### DATASET EXCERPTS
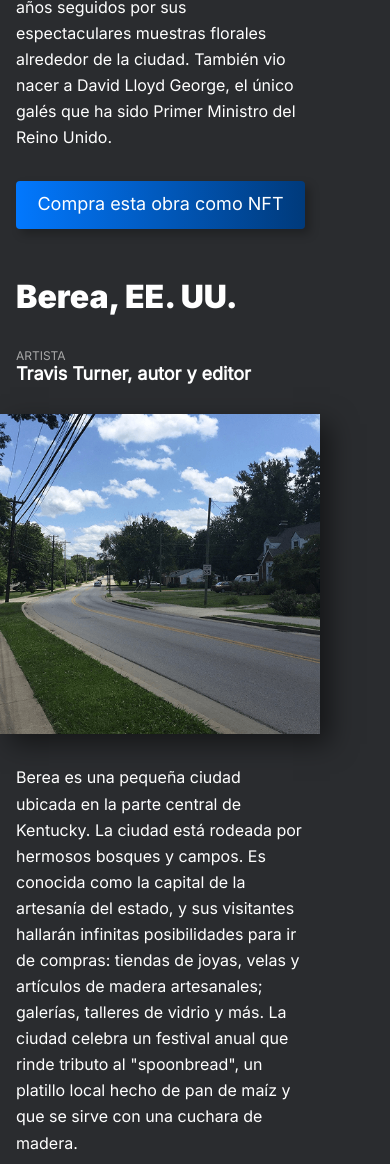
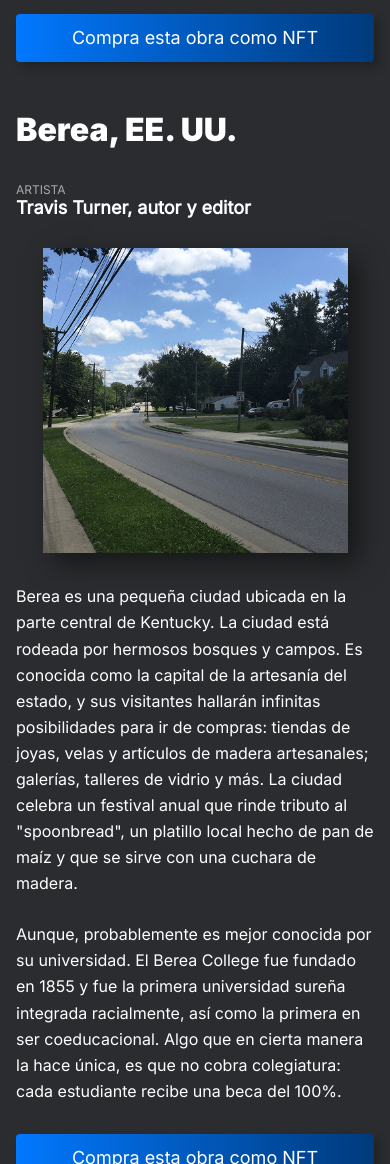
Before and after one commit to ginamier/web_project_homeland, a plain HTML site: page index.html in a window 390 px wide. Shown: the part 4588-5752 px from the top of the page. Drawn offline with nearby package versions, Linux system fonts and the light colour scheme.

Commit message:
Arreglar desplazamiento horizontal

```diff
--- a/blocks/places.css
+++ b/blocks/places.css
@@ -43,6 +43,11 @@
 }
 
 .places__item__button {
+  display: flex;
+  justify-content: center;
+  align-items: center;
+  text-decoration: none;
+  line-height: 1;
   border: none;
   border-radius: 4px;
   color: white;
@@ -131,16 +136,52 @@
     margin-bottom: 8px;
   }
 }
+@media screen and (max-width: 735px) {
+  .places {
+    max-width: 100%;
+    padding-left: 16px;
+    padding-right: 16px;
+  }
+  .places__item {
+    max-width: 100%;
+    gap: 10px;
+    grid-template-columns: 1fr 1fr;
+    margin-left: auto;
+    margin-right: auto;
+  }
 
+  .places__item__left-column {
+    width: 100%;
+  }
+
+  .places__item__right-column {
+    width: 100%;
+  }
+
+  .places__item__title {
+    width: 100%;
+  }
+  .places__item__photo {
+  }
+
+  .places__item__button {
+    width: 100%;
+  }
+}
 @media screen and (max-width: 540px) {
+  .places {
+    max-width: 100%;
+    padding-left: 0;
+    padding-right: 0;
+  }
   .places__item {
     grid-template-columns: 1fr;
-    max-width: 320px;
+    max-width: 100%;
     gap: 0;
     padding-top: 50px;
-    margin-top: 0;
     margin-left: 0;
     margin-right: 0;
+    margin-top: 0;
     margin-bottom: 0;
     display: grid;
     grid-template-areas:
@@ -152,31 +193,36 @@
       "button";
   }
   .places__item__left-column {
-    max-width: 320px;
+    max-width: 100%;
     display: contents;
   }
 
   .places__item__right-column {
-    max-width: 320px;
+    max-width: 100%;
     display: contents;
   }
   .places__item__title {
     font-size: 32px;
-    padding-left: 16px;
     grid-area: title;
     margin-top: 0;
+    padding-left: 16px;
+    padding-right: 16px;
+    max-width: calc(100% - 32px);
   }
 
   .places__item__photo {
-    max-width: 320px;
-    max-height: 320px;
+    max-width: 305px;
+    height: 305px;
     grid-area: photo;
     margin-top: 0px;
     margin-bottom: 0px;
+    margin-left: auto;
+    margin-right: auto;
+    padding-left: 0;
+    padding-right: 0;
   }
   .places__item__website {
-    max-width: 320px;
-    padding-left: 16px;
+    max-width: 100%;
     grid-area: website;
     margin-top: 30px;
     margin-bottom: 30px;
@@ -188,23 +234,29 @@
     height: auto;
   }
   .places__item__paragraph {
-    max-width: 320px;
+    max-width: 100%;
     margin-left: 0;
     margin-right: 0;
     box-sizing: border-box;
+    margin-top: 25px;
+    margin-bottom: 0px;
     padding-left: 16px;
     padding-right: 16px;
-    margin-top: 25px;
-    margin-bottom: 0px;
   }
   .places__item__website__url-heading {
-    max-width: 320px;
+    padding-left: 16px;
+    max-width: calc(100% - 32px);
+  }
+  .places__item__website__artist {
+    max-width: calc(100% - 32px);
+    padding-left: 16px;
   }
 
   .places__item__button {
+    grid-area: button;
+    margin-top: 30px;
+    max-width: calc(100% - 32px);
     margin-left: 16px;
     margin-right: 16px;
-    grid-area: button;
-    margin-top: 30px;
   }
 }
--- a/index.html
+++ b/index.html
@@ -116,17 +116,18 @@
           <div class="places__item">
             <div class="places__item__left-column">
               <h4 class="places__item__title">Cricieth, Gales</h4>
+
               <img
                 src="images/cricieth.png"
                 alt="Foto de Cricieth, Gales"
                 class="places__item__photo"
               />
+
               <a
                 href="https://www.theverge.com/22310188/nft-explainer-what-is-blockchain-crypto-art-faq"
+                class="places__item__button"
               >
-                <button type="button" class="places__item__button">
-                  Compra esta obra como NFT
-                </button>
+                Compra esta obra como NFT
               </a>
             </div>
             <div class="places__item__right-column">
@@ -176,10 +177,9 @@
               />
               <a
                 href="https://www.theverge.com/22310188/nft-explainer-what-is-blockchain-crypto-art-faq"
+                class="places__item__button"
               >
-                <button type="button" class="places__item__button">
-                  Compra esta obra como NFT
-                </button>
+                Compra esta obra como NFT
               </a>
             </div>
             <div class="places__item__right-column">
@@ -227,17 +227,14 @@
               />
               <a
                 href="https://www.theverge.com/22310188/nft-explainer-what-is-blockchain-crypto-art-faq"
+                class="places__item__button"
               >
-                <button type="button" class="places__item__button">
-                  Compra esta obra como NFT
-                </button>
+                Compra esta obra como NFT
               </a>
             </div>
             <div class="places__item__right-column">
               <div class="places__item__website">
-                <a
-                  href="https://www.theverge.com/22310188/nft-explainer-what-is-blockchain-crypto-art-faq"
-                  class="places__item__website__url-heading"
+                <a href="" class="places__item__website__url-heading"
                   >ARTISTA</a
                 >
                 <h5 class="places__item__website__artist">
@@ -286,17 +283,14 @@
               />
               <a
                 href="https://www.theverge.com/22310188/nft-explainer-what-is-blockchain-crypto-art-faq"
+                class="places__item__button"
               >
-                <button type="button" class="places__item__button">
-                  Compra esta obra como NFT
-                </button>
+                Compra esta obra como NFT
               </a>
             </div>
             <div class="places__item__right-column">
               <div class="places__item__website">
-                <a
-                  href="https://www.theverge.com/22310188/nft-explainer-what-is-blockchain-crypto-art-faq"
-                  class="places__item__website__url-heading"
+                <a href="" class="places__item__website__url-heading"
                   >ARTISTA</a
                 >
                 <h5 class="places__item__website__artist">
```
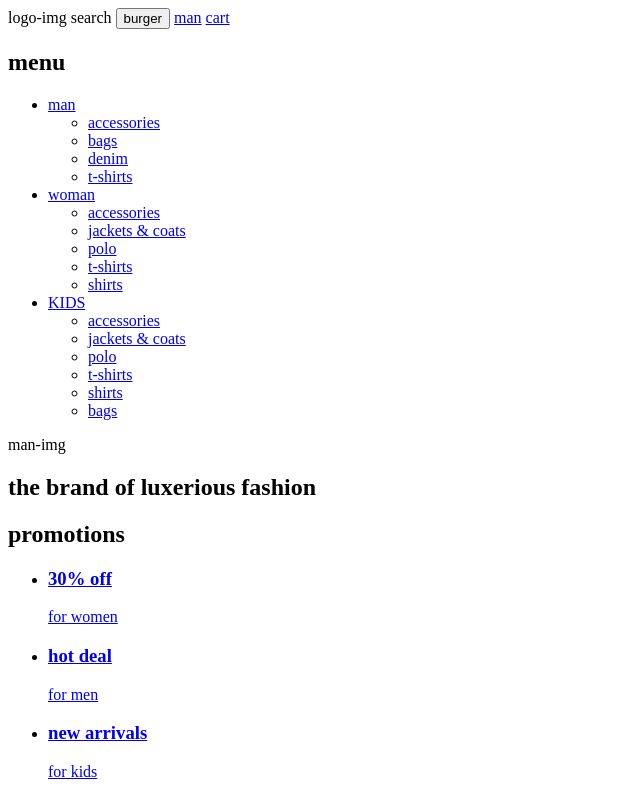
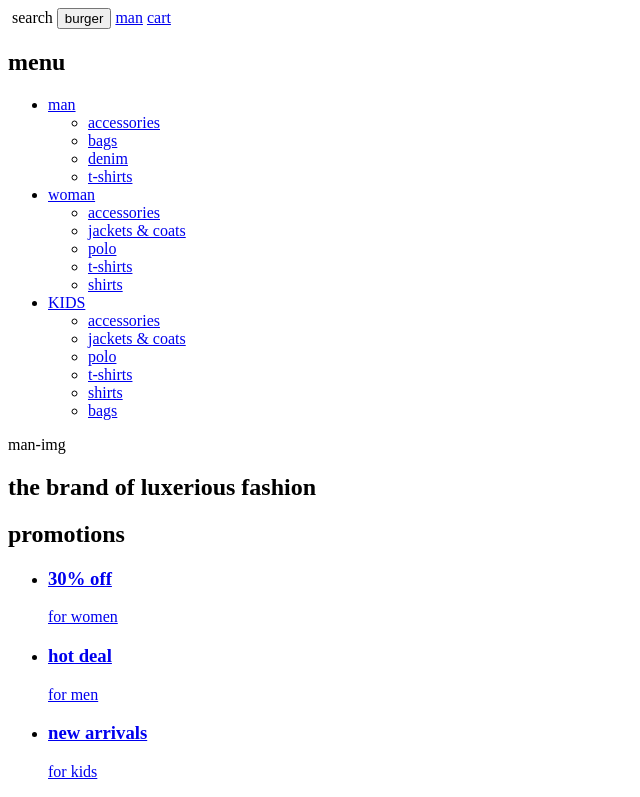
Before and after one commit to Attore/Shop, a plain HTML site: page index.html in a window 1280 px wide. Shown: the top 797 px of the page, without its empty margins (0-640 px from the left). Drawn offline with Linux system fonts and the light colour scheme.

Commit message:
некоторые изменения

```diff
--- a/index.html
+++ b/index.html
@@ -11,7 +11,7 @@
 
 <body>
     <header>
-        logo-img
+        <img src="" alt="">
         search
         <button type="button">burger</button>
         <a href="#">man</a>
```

### PROBLEM TO WORK ON
Each line above gets copied exactly; leave the pictures out.

### ANSWER TO THIS EXERCISE
Before and after one commit to ginamier/web_project_homeland, a plain HTML site: page index.html in a window 390 px wide. Shown: the part 4588-5752 px from the top of the page. Drawn offline with nearby package versions, Linux system fonts and the light colour scheme.

Commit message:
Arreglar desplazamiento horizontal

```diff
--- a/blocks/places.css
+++ b/blocks/places.css
@@ -43,6 +43,11 @@
 }
 
 .places__item__button {
+  display: flex;
+  justify-content: center;
+  align-items: center;
+  text-decoration: none;
+  line-height: 1;
   border: none;
   border-radius: 4px;
   color: white;
@@ -131,16 +136,52 @@
     margin-bottom: 8px;
   }
 }
+@media screen and (max-width: 735px) {
+  .places {
+    max-width: 100%;
+    padding-left: 16px;
+    padding-right: 16px;
+  }
+  .places__item {
+    max-width: 100%;
+    gap: 10px;
+    grid-template-columns: 1fr 1fr;
+    margin-left: auto;
+    margin-right: auto;
+  }
 
+  .places__item__left-column {
+    width: 100%;
+  }
+
+  .places__item__right-column {
+    width: 100%;
+  }
+
+  .places__item__title {
+    width: 100%;
+  }
+  .places__item__photo {
+  }
+
+  .places__item__button {
+    width: 100%;
+  }
+}
 @media screen and (max-width: 540px) {
+  .places {
+    max-width: 100%;
+    padding-left: 0;
+    padding-right: 0;
+  }
   .places__item {
     grid-template-columns: 1fr;
-    max-width: 320px;
+    max-width: 100%;
     gap: 0;
     padding-top: 50px;
-    margin-top: 0;
     margin-left: 0;
     margin-right: 0;
+    margin-top: 0;
     margin-bottom: 0;
     display: grid;
     grid-template-areas:
@@ -152,31 +193,36 @@
       "button";
   }
   .places__item__left-column {
-    max-width: 320px;
+    max-width: 100%;
     display: contents;
   }
 
   .places__item__right-column {
-    max-width: 320px;
+    max-width: 100%;
     display: contents;
   }
   .places__item__title {
     font-size: 32px;
-    padding-left: 16px;
     grid-area: title;
     margin-top: 0;
+    padding-left: 16px;
+    padding-right: 16px;
+    max-width: calc(100% - 32px);
   }
 
   .places__item__photo {
-    max-width: 320px;
-    max-height: 320px;
+    max-width: 305px;
+    height: 305px;
     grid-area: photo;
     margin-top: 0px;
     margin-bottom: 0px;
+    margin-left: auto;
+    margin-right: auto;
+    padding-left: 0;
+    padding-right: 0;
   }
   .places__item__website {
-    max-width: 320px;
-    padding-left: 16px;
+    max-width: 100%;
     grid-area: website;
     margin-top: 30px;
     margin-bottom: 30px;
@@ -188,23 +234,29 @@
     height: auto;
   }
   .places__item__paragraph {
-    max-width: 320px;
+    max-width: 100%;
     margin-left: 0;
     margin-right: 0;
     box-sizing: border-box;
+    margin-top: 25px;
+    margin-bottom: 0px;
     padding-left: 16px;
     padding-right: 16px;
-    margin-top: 25px;
-    margin-bottom: 0px;
   }
   .places__item__website__url-heading {
-    max-width: 320px;
+    padding-left: 16px;
+    max-width: calc(100% - 32px);
+  }
+  .places__item__website__artist {
+    max-width: calc(100% - 32px);
+    padding-left: 16px;
   }
 
   .places__item__button {
+    grid-area: button;
+    margin-top: 30px;
+    max-width: calc(100% - 32px);
     margin-left: 16px;
     margin-right: 16px;
-    grid-area: button;
-    margin-top: 30px;
   }
 }
--- a/index.html
+++ b/index.html
@@ -116,17 +116,18 @@
           <div class="places__item">
             <div class="places__item__left-column">
               <h4 class="places__item__title">Cricieth, Gales</h4>
+
               <img
                 src="images/cricieth.png"
                 alt="Foto de Cricieth, Gales"
                 class="places__item__photo"
               />
+
               <a
                 href="https://www.theverge.com/22310188/nft-explainer-what-is-blockchain-crypto-art-faq"
+                class="places__item__button"
               >
-                <button type="button" class="places__item__button">
-                  Compra esta obra como NFT
-                </button>
+                Compra esta obra como NFT
               </a>
             </div>
             <div class="places__item__right-column">
@@ -176,10 +177,9 @@
               />
               <a
                 href="https://www.theverge.com/22310188/nft-explainer-what-is-blockchain-crypto-art-faq"
+                class="places__item__button"
               >
-                <button type="button" class="places__item__button">
-                  Compra esta obra como NFT
-                </button>
+                Compra esta obra como NFT
               </a>
             </div>
             <div class="places__item__right-column">
@@ -227,17 +227,14 @@
               />
               <a
                 href="https://www.theverge.com/22310188/nft-explainer-what-is-blockchain-crypto-art-faq"
+                class="places__item__button"
               >
-                <button type="button" class="places__item__button">
-                  Compra esta obra como NFT
-                </button>
+                Compra esta obra como NFT
               </a>
             </div>
             <div class="places__item__right-column">
               <div class="places__item__website">
-                <a
-                  href="https://www.theverge.com/22310188/nft-explainer-what-is-blockchain-crypto-art-faq"
-                  class="places__item__website__url-heading"
+                <a href="" class="places__item__website__url-heading"
                   >ARTISTA</a
                 >
                 <h5 class="places__item__website__artist">
@@ -286,17 +283,14 @@
               />
               <a
                 href="https://www.theverge.com/22310188/nft-explainer-what-is-blockchain-crypto-art-faq"
+                class="places__item__button"
               >
-                <button type="button" class="places__item__button">
-                  Compra esta obra como NFT
-                </button>
+                Compra esta obra como NFT
               </a>
             </div>
             <div class="places__item__right-column">
               <div class="places__item__website">
-                <a
-                  href="https://www.theverge.com/22310188/nft-explainer-what-is-blockchain-crypto-art-faq"
-                  class="places__item__website__url-heading"
+                <a href="" class="places__item__website__url-heading"
                   >ARTISTA</a
                 >
                 <h5 class="places__item__website__artist">
```
Before and after one commit to Attore/Shop, a plain HTML site: page index.html in a window 1280 px wide. Shown: the top 797 px of the page, without its empty margins (0-640 px from the left). Drawn offline with Linux system fonts and the light colour scheme.

Commit message:
некоторые изменения

```diff
--- a/index.html
+++ b/index.html
@@ -11,7 +11,7 @@
 
 <body>
     <header>
-        logo-img
+        <img src="" alt="">
         search
         <button type="button">burger</button>
         <a href="#">man</a>
```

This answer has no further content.